From the mind of George Lucas and based upon Shakespeare’s A Midsummer Night’s Dream, Strange Magic is a classically-routed, universally-recognisable story of good vs. evil in a fantasy realm populated by cute and crazy CGI creatures – Star Wars for girls, as George has previously stated – but with songs and a rather barefaced message about the virtues of true love conquering all.
But as simple as the message may be, the plot is altogether muddlier (much like the SW prequels, albeit with less trade n’ tax), comprising a busy cast each with clashing agendas. On the side of the light there is broken-hearted fairy princess Marianne (Evan Rachel Wood) who has sworn off love, despite the best attempts of her father, the Fairy King (Alfred Molina). Her sister, Dawn (Meredith Ann Bull), meanwhile, is happy to give her heart to ANY man, yet is oblivious to the affections of her BFF, Sunny (Elijah Kelley).
In the neighbouring kingdom of the Dark Forest, the prickly Bog King (Alan Cumming) has captured the Sugar Plum Fairy (Kristin Chenoweth) and ordered the destruction of all primrose bushes in an attempt to eradicate the concoction of any love potion, all the while resisting the meddling of his matchmaking mother, Griselda (A Very Murray Christmas’s Maya Rudolf).
Before the impending Spring Ball where Dawn hopes to find a groom, lovelorn Sunny sets off into enemy territory to retrieve some primrose petals and rescue the imprisoned SPF to create a fresh batch of potion, tailed by a scrappy mouse-like imp (Brenda Chapman) who may not be either as sweet or naïve as they look…
Much like the less-than-simple plot, the songs are an ambitious inclusion. The soundtrack comprises a mixed bag of old and new; modern and classic – from Kelly Clarkson and the Black Eyed Peas to Elvis – some instantly recognisable, others mashed-up into medleys or remixed to suit the characters singing them. Some worked well (Lady Gaga’s “Bad Romance” is brilliant as the bog army’s marching theme), garnering a grin of recognition or a tap of the foot, while some felt forced for commercial appeal and too inauthentic in the film’s whimsical universe.
Ultimately, the main issue I had with Strange Magic is its uneven tone. This is for a young audience who will sing along with the remixed soundtrack; laugh at the manic imp and bumbling elf; be in awe of the magical fairies and scared by the evil cronies. So it seems somewhat incongruous to flit from such universal child-friendly accommodations, to a philandering knight (Sam Palladio) cheating on his wife-to-be by snogging another fairy, while a father is concerned for the chastity of his daughter who he openly admits is worryingly flirtatious with all men. While not outright sordid, these concepts are a little beyond the age group the rest of the film aims for.

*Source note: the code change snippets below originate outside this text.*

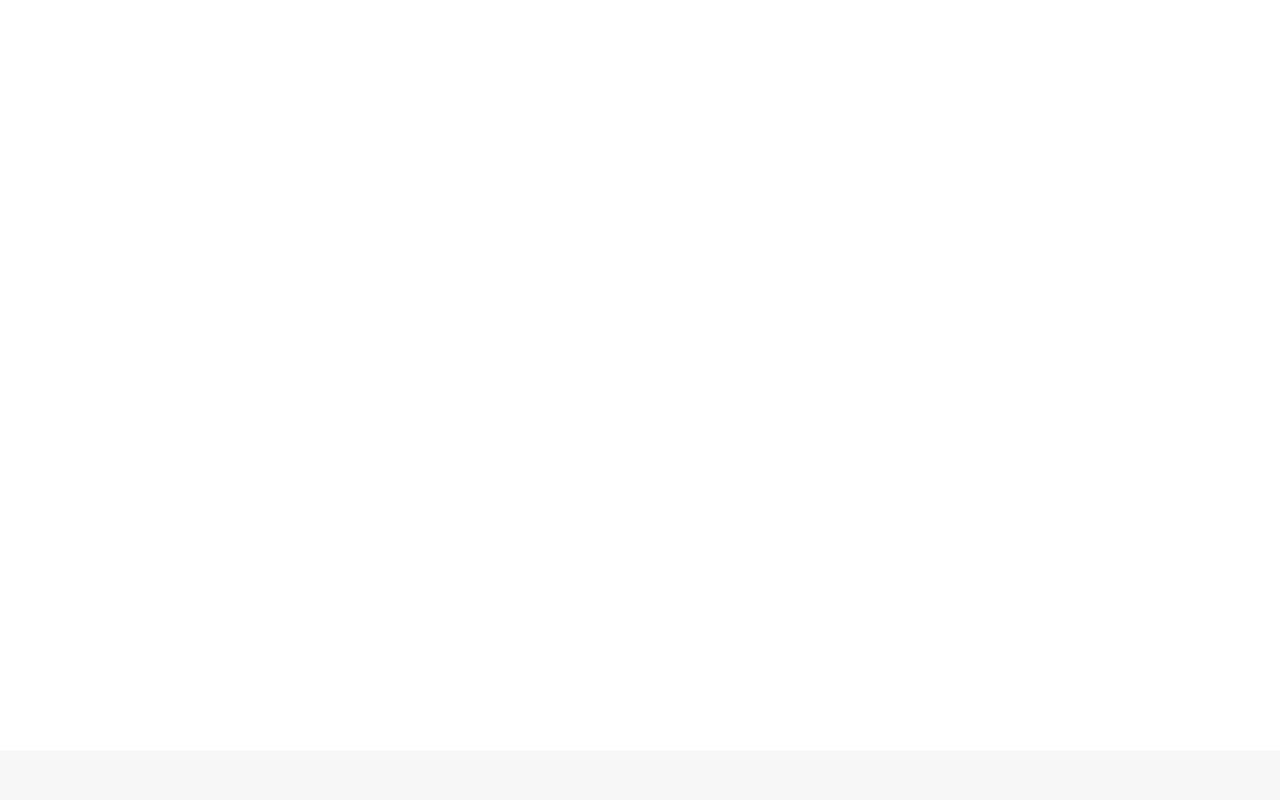
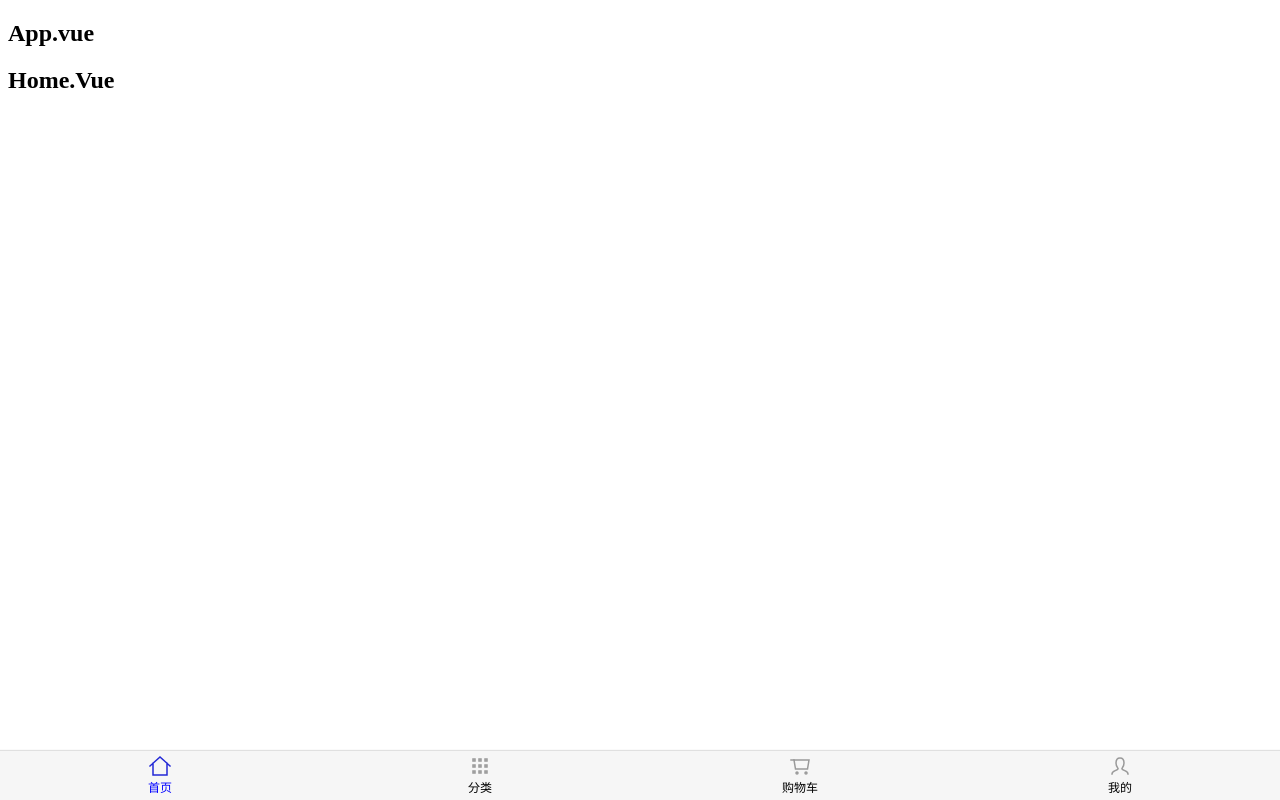
Before and after one commit to Jason-momo/mymall, a Vue app: page /home in a window 1280 px wide. Before the commit this address had no page. Built offline with nearby package versions, Linux system fonts and the light colour scheme.

Commit message:
update tabbar

```diff
--- a/src/App.vue
+++ b/src/App.vue
@@ -1,5 +1,6 @@
 <template>
   <div>
+    <h2>App.vue</h2>
     <MainTabBar></MainTabBar>
   </div>
   <router-view/>
@@ -9,7 +10,7 @@ import MainTabBar from "@/components/component/mainTabBar/MainTabBar";
 export default {
   name: "App",
   components: {
-    MainTabBar
+    MainTabBar,
   }
 }
 </script>
--- a/src/components/common/tabbar/TabBar.vue
+++ b/src/components/common/tabbar/TabBar.vue
@@ -5,18 +5,28 @@
 </template>
 
 <script>
+
 export default {
-  name: "TabBar"
+  name: "TabBar",
 }
 </script>
 
-<style scoped>
+<style >
 #tab-bar {
+  /*固定定位*/
   position: fixed;
+  /*弹性布局*/
+  display: flex;
+  /*居中*/
+  text-align: center;
   height: 49px;
   background-color: #F6F6F6;
   left: 0;
   right: 0;
   bottom: 0;
+  /*tabbar 阴影*/
+  box-shadow: 0 -1px 1px rgba(100, 100, 100, .2);
+
+
 }
 </style>
--- a/src/components/common/tabbar/TabBarItem.vue
+++ b/src/components/common/tabbar/TabBarItem.vue
@@ -1,15 +1,56 @@
 <template>
-<div class="tab-bar-item">
-    <div></div>
-</div>
+  <div class="tb_item" @click="itemClick">
+    <div v-if="!isActive">
+      <slot name="item_img"></slot>
+    </div>
+    <div v-else>
+      <slot name="item_img_active"></slot>
+    </div>
+    <div :style="activeStyle">
+      <slot name="item_text"></slot>
+    </div>
+
+  </div>
 </template>
 
 <script>
 export default {
-  name: "TabBarItem"
+  name: "TabBarItem",
+  props: {
+    path: String,
+    activeColor: {
+      type: String,
+      default: 'blue',
+    }
+  },
+  computed: {
+    isActive() {
+      return !this.$route.path.indexOf(this.path);
+    },
+    activeStyle() {
+      return this.isActive ? {color: this.activeColor} : {}
+    }
+  },
+  methods: {
+    itemClick() {
+      if (this.path !== this.$route.path) {
+        this.$router.replace(this.path)
+      }
+    }
+  }
 }
 </script>
 
-<style scoped>
+<style>
+.tb_item {
+  flex: 1;
+  font-size: 12px;
+  margin-top: 3px;
+}
 
+.tb_item img {
+  height: 24px;
+  width: 24px;
+  vertical-align: middle;
+}
 </style>
--- a/src/components/component/mainTabBar/MainTabBar.vue
+++ b/src/components/component/mainTabBar/MainTabBar.vue
@@ -1,8 +1,28 @@
 <template>
   <div>
-  <TabBar>
+    <tab-bar>
+      <TabBarItem path="/home">
+        <template v-slot:item_img><img src="@/assets/img/home/home.svg" alt=""></template>
+        <template v-slot:item_img_active><img src="@/assets/img/home/home_active.svg" alt=""></template>
+        <template v-slot:item_text><div>首页</div></template>
+      </TabBarItem>
+      <TabBarItem path="/category">
+        <template v-slot:item_img><img src="@/assets/img/category/category.svg" alt=""></template>
+        <template v-slot:item_img_active><img src="@/assets/img/category/category_active.svg" alt=""></template>
+        <template v-slot:item_text><div>分类</div></template>
+      </TabBarItem>
+      <TabBarItem path="/cart">
+        <template v-slot:item_img><img src="@/assets/img/cart/cart.svg" alt=""></template>
+        <template v-slot:item_img_active><img src="@/assets/img/cart/cart_active.svg" alt=""></template>
+        <template v-slot:item_text><div>购物车</div></template>
+      </TabBarItem>
+      <TabBarItem path="/profile">
+        <template v-slot:item_img><img src="@/assets/img/profile/profile.svg" alt=""></template>
+        <template v-slot:item_img_active><img src="@/assets/img/profile/profile_active.svg" alt=""></template>
+        <template v-slot:item_text><div>我的</div></template>
+      </TabBarItem>
 
-  </TabBar>
+    </tab-bar>
   </div>
 
 </template>
@@ -10,9 +30,10 @@
 <script>
 import TabBar from "@/components/common/tabbar/TabBar";
 import TabBarItem from "@/components/common/tabbar/TabBarItem";
+
 export default {
   name: "MainTabBar",
-  components:{
+  components: {
     TabBar,
     TabBarItem
   }
--- a/src/main.js
+++ b/src/main.js
@@ -1,7 +1,7 @@
 import {createApp} from 'vue'
-import App from './App.vue'
+import App from '@/App'
 import './registerServiceWorker'
-import router from './router'
+import router from '@/router'
 import store from '@/store'
 
 createApp(App).use(store).use(router).mount('#app')
--- a/src/router/index.js
+++ b/src/router/index.js
@@ -1,12 +1,35 @@
-import { createRouter, createWebHistory } from 'vue-router'
+import {createRouter, createWebHistory} from 'vue-router'
+import Home from "@/views/home/Home";
 
+const Category = () => import("@/views/category/Category")
+const Cart = () => import("@/views/cart/Cart")
+const Profile = () => import("@/views/profile/Profile")
+const routes = [
+    {
+        path: '',
+        redirect: '/home',
+    },
 
-const routes = [
-  // {
-  //   path: '/',
-  //   name: 'Home',
-  //   component: Home
-  // },
+    {
+        path: '/home',
+        name: 'Home',
+        component: Home
+    },
+    {
+        path: '/category',
+        name: 'Category',
+        component: Category
+    },
+    {
+        path: '/cart',
+        name: 'Cart',
+        component: Cart
+    },
+    {
+        path: '/profile',
+        name: 'Profile',
+        component: Profile
+    },
     // {
     //   path: '/about',
     //   name: 'About',
--- /dev/null
+++ b/src/views/cart/Cart.vue
@@ -0,0 +1,15 @@
+<template>
+<div>
+  <h2>Cart.Vue</h2>
+</div>
+</template>
+
+<script>
+export default {
+  name: "Cart"
+}
+</script>
+
+<style scoped>
+
+</style>
--- /dev/null
+++ b/src/views/category/Category.vue
@@ -0,0 +1,15 @@
+<template>
+<div>
+  <h2>Cartgory.vue</h2>
+</div>
+</template>
+
+<script>
+export default {
+  name: "Categroy"
+}
+</script>
+
+<style scoped>
+
+</style>
--- /dev/null
+++ b/src/views/home/Home.vue
@@ -0,0 +1,15 @@
+<template>
+<div>
+  <h2>Home.Vue</h2>
+</div>
+</template>
+
+<script>
+export default {
+  name: "Home"
+}
+</script>
+
+<style scoped>
+
+</style>
--- /dev/null
+++ b/src/views/profile/Profile.vue
@@ -0,0 +1,15 @@
+<template>
+<div>
+  <h2>Profile.Vue</h2>
+</div>
+</template>
+
+<script>
+export default {
+  name: "Profile"
+}
+</script>
+
+<style scoped>
+
+</style>
--- a/vue.config.js
+++ b/vue.config.js
@@ -1,11 +1,15 @@
+const path = require("path");
+function resolve(dir) {
+    return path.join(__dirname, dir);
+}
+// vue.config.js 常⽤配置
 module.exports = {
-    configureWebpack: {
-        resolve: {
-            alias: {
-                'assets': '@/assets',
-                'components': '@/components',
-                'views': '@/views',
-            }
-        }
-    },
+    chainWebpack: config => {
+        config.resolve.alias
+            //设置“src”目录别名为“@”
+            .set("@", resolve("src"))
+        // .set("views", resolve("src/views"))
+        //     .set('components',resolve('./src/components'))
+        //set第一个参数：设置的别名，第二个参数：设置的路径
+    }
 }
```
Also changed, not shown: src/assets/img/category/category.svg (renamed from src/assets/img/categroy/category.svg), src/assets/img/category/category_active.svg (renamed from src/assets/img/categroy/category_active.svg). Lines whose indentation alone changed are shown as unchanged.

As the tagline rather ironically states: “Everyone deserves to be loved”. Hopefully one day this “little” Lucas production will find an audience who fall in love with it – flaws and all – even if Disney are too busy in a galaxy far, far away to sell it to you…
CR@B’s Claw Score: